But back to unique (!) for a moment. I had to laugh when she said it, because those who know me know well that drawing attention to myself is PAINFUL for me. N. had asked what my creative outlets were, and I listed off jewelry (Legitimate, because I get paid for that, right?), and that I take the occasional photo for my own pleasure, and I read for a few writers — again for my own pleasure. I didn’t tell her about my blog. And she even asked about my site — if I had one. Well yes, but not really active. It skirted the edges of dishonest, and I’m not that. Must amend that little dodge, especially since she encouraged me to write — to journal specifically. I only privately journal in the grudging sort of way of small annoyances and vast injustices and very little in the way of wisdom and brilliance which I think so many creative people hope to capture when they make.
Well, until they know better. Messy and flailing yield more interesting results, in truth. Make a mistake and then refine. And refine again. And trip. And swear. And backtrack. And refine. Take it apart/tear it up/delete it. Start again. Wonder if you are insane. Discover something fascinating and unexpected! Work feverishly. Hit a wall. Have life interfere. Fiddle longingly. Put it away for two years, three months, and a week or so. Stare at it for 29 days. Have it come together in ease and elegance and wonder why you didn’t see how to accomplish that back when. Like that. It’s complicated.
But unique. It slides away from me as I try to find the point in this silly little blog. ME? UNIQUE??? See? It’s painful and catnippy all at the same time. When people have asked what I do more recently, I have not claimed the identity of artist. Also known as One Who Would Like to Be/Make Unique. I told her that I have instead chosen to be in stealth mode — where it is safer. Where there aren’t so many expectations.
The problem with safety and low expectations is that there are also far fewer rewards. Not the money rewards, or attention — no. The rewards of having spent time in this life doing something fulfilling. As she said, all we have is right now. Frittering away my time on fearing that I MIGHT NOT be able to make, rather than just plowing ahead and TRYING is a waste of all that I…am.
It’s going to be bumpy. I know this. I’m still befuddled and furious and despairing. But I think I’ll bang on some metal a little. Maybe fondle something slinky that I’ve already built and let the tactile aspects draw me back in.
My niece J. and I were texting tonight (yesterday), and she said that in her opinion, I am adventurous. That gave me such a glow of pleasure. My blend-in self is seen as adventurous by one of my most favorite young people.

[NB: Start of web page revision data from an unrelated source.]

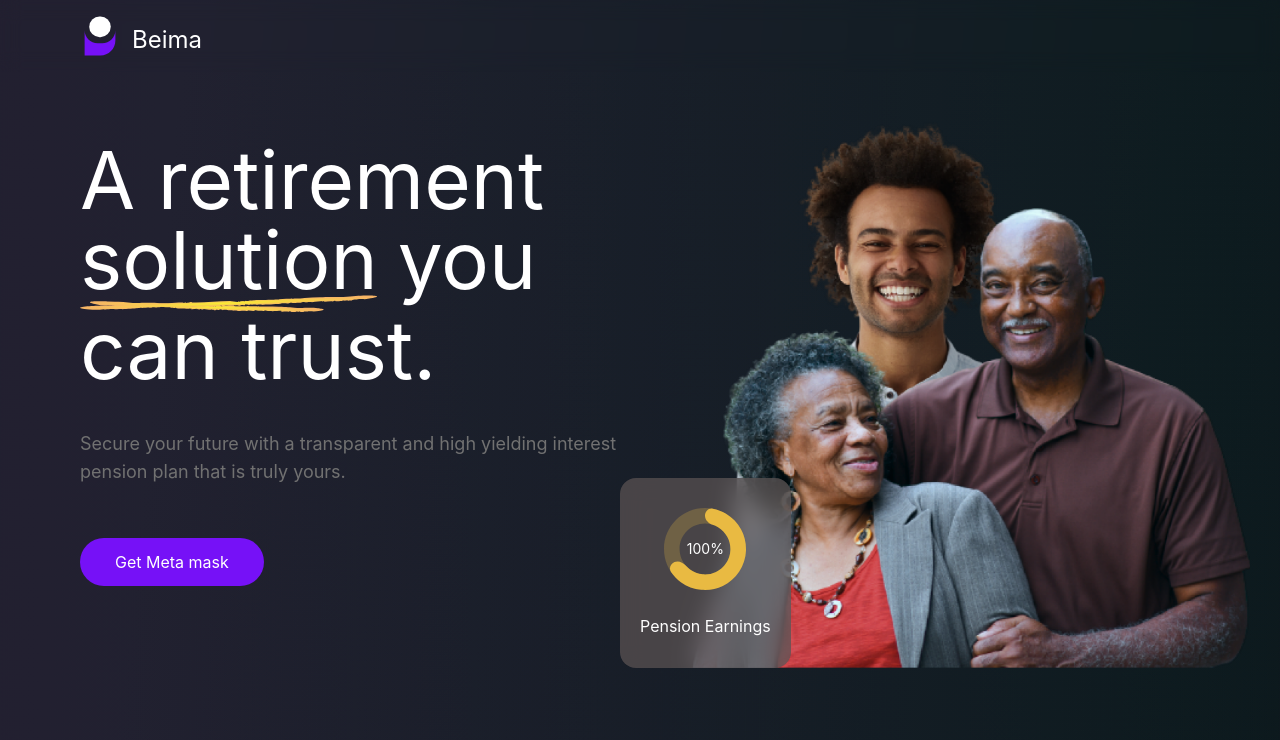
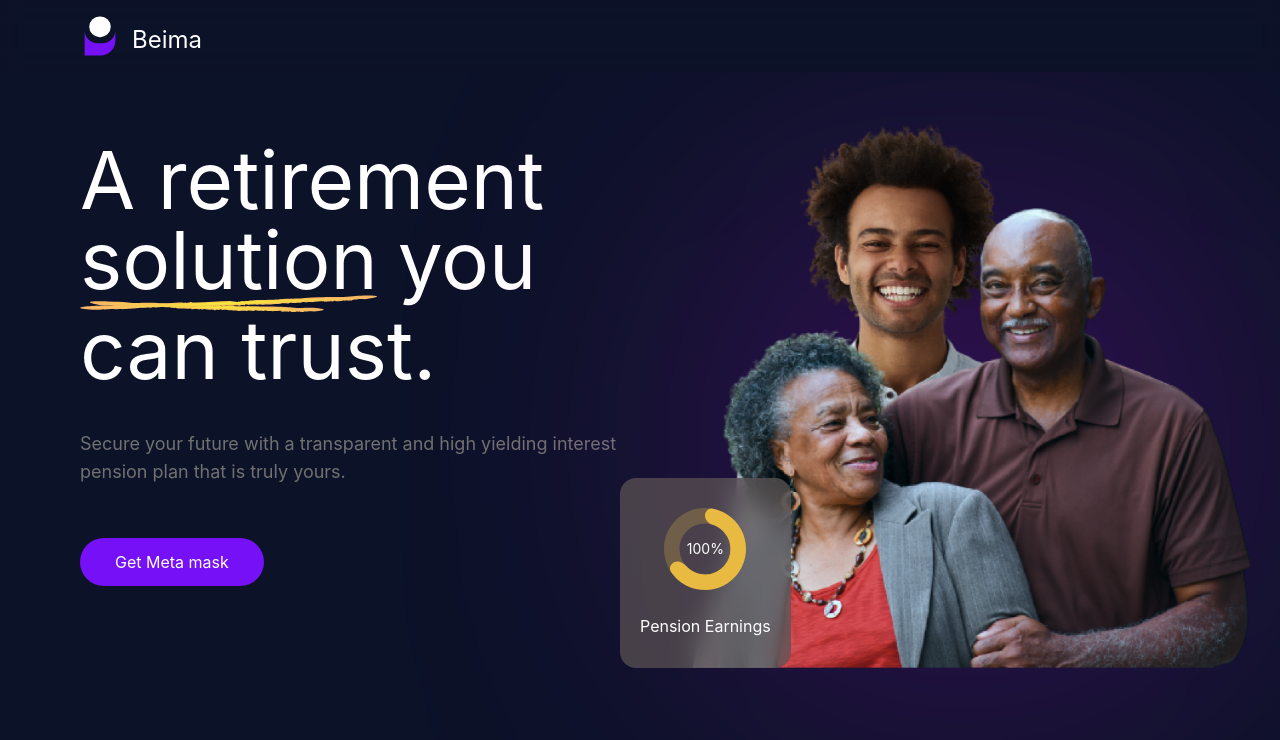
Before and after one commit to fury-js/beima, a React (Create React App) app: page / in a window 1280 px wide. Shown: the top 740 px of the page. Built offline with nearby package versions, Linux system fonts and the light colour scheme.

Commit message:
--feat: add gradient to landing page

```diff
--- a/src/index.css
+++ b/src/index.css
@@ -51,10 +51,11 @@ li {
 }
 
 .App {
-  background-image: radial-gradient(
+  /* background-image: radial-gradient(
       127.72% 166.96% at 95.03% 7.47%,
       rgba(1, 192, 231, 0.07) 0%,
       rgba(154, 4, 233, 0.07) 100%
     ),
-    linear-gradient(95.3deg, #1c1e22 11.08%, #090909 97.41%);
+    linear-gradient(95.3deg, #1c1e22 11.08%, #090909 97.41%); */
+  background: #0c1228;
 }
--- a/src/pages/LandingPage/landing-page.module.css
+++ b/src/pages/LandingPage/landing-page.module.css
@@ -68,9 +68,33 @@
   position: relative;
 }
 
+.people_image_div::before {
+  content: "";
+  border-radius: 50%;
+  position: absolute;
+  left: 0px;
+  top: 10px;
+  margin: auto;
+  height: 450px;
+  width: 450px;
+  background: rgba(207, 13, 255, 0.3);
+  filter: blur(150px);
+}
+
+@media screen and (min-width: 768px) {
+  .people_image_div::before {
+    left: 40px;
+    top: 280px;
+  }
+}
+
 @media screen and (min-width: 1280px) {
   .people_image_div {
     top: -10px;
+  }
+  .people_image_div::before {
+    left: 100px;
+    top: auto;
   }
 }
 
@@ -99,15 +123,12 @@
   color: #fff;
 }
 
-.pension_earnings svg path:last-child {
-  /* display: none; */
+.section_1 {
+  /* background: #0c1228; */
+  /* background: rgba(207, 13, 255, 0.3);
+filter: blur(300px);
+transform: rotate(89.93deg); */
 }
-/*
-.pension_earnings svg path {
-  stroke-dasharray: 5;
-  stroke-dashoffset: 5;
-  animation: dash 5s cubic-bezier(0.92, -0.22, 0.78, 0.87) forwards;
-} */
 
 @keyframes dash {
   to {
```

As she was leaving, N. and I were talking about writers and writing. She said that if I ever write a book, I should call it Stealth Mode. I like it.